### Problem details
Using the data that follows, give the number of lines in which the word "package" occurs. Write only the number.

[Edit tracking data]
==*==
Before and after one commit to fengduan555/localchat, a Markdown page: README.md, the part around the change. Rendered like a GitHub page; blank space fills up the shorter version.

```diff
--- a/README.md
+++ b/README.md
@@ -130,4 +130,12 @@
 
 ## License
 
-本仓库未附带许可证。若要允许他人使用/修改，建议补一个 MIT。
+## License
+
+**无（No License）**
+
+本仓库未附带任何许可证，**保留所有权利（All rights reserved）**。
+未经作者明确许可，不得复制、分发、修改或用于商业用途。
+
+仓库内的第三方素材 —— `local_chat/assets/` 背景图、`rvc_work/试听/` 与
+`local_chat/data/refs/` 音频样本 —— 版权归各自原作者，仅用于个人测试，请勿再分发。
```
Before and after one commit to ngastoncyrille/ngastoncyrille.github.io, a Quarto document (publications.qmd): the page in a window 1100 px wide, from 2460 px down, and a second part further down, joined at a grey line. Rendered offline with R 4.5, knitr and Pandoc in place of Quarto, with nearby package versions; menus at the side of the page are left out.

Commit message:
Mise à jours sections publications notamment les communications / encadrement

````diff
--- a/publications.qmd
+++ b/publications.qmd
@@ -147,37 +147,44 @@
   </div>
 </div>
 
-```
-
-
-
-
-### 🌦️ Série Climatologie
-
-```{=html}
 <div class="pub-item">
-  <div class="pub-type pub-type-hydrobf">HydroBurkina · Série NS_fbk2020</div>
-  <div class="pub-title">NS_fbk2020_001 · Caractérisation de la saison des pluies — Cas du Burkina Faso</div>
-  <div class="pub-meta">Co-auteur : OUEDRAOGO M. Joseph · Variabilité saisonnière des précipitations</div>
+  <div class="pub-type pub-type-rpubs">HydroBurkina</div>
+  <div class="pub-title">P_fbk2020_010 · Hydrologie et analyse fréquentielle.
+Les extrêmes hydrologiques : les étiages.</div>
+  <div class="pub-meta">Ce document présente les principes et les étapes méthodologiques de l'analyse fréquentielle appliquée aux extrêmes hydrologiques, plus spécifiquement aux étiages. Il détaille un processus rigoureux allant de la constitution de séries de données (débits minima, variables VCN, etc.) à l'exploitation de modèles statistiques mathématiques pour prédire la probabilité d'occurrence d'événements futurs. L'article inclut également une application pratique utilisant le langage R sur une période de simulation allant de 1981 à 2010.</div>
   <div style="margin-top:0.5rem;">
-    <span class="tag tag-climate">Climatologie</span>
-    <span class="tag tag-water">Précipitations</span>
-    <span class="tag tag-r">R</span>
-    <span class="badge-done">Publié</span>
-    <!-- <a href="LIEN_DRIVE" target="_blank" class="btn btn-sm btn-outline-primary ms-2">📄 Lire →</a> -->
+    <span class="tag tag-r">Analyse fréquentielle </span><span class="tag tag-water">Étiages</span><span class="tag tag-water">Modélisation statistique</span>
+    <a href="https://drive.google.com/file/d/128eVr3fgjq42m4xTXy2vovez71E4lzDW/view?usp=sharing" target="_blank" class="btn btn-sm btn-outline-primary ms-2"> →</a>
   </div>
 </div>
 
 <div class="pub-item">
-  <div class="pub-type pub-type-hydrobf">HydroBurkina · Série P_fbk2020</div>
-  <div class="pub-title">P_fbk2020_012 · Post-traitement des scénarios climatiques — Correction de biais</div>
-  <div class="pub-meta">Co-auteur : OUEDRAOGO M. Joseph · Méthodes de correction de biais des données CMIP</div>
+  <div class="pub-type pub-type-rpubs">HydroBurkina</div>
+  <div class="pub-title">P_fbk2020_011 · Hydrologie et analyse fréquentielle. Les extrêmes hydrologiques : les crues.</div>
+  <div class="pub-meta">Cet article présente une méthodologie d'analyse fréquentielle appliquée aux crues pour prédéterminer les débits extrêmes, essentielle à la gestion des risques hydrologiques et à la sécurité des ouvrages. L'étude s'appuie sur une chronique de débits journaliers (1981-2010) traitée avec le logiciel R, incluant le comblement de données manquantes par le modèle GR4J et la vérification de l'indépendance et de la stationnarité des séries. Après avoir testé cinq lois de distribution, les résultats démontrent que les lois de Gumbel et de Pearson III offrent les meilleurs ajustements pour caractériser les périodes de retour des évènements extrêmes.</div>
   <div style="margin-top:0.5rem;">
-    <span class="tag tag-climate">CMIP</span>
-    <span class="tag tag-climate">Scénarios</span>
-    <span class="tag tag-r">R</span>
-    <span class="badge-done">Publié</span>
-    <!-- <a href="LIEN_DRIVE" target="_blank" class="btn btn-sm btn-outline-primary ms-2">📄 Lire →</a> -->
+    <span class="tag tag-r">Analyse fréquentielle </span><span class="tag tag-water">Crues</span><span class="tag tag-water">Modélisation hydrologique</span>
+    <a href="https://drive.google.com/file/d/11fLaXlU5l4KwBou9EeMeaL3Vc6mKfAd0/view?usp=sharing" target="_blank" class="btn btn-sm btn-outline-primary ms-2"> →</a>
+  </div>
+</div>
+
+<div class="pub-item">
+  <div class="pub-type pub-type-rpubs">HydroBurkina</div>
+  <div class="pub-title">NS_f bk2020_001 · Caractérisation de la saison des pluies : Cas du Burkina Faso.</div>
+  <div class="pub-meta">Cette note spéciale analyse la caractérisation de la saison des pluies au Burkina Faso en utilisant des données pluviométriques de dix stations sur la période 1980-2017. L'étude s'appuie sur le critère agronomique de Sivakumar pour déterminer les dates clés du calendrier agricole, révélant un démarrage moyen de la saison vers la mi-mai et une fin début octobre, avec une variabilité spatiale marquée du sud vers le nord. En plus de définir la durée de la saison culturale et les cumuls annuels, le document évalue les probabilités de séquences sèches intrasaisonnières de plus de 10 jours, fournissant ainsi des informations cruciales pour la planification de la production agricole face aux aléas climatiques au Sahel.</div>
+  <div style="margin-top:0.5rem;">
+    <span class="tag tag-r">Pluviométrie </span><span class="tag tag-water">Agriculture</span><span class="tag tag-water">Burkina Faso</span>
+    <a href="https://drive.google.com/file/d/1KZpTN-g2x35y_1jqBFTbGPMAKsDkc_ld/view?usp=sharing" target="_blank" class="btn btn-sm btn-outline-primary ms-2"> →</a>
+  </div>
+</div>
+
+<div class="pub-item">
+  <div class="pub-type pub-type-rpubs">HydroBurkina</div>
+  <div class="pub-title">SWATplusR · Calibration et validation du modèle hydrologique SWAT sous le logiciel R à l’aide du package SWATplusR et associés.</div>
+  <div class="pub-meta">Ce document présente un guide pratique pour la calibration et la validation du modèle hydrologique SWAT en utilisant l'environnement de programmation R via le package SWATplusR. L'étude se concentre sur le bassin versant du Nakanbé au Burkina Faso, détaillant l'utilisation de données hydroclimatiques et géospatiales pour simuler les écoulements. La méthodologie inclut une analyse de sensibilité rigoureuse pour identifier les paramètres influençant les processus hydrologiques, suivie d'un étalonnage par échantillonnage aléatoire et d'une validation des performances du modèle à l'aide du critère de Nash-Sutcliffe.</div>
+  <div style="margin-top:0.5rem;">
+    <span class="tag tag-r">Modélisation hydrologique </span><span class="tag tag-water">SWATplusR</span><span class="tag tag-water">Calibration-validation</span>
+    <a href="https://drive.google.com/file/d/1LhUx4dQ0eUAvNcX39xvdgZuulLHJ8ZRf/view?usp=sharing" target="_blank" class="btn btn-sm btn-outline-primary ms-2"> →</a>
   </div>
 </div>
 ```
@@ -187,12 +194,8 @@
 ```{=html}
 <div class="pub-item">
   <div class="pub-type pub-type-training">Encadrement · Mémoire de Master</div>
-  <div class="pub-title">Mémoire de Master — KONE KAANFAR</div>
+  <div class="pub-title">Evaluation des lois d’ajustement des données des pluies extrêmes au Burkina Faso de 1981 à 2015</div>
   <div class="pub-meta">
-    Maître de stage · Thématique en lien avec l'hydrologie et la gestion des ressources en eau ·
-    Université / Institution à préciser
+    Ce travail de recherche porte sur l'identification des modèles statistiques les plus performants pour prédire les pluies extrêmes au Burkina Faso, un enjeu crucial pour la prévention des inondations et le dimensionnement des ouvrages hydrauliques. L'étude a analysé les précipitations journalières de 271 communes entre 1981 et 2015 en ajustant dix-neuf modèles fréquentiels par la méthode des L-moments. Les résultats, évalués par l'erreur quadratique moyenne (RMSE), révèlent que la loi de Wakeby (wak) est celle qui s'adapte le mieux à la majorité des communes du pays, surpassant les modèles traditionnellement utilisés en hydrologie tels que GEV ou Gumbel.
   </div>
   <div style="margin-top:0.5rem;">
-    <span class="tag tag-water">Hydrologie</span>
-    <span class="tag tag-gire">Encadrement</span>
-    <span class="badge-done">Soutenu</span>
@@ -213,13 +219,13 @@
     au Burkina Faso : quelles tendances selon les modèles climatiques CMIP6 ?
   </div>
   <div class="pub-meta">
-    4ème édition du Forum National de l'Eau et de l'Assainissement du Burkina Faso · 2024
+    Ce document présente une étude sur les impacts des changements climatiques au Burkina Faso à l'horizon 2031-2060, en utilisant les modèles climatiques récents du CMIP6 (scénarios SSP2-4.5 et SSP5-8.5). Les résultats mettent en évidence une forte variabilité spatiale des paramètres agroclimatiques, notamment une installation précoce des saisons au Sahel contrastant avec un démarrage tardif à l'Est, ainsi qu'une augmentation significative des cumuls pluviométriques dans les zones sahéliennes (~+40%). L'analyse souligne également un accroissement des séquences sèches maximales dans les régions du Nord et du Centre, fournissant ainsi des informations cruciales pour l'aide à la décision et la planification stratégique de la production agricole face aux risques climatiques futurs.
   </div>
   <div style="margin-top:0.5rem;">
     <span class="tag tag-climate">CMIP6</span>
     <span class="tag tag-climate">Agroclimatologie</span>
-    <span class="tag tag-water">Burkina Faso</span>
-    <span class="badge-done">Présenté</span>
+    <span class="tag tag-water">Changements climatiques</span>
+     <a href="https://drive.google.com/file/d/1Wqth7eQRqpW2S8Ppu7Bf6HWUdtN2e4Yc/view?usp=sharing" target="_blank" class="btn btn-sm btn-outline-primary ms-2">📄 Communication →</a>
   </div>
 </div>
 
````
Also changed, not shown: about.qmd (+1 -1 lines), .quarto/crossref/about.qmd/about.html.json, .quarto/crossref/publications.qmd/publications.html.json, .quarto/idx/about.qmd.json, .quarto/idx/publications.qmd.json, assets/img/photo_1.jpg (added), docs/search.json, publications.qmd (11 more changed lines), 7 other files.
==*==
### Output below
3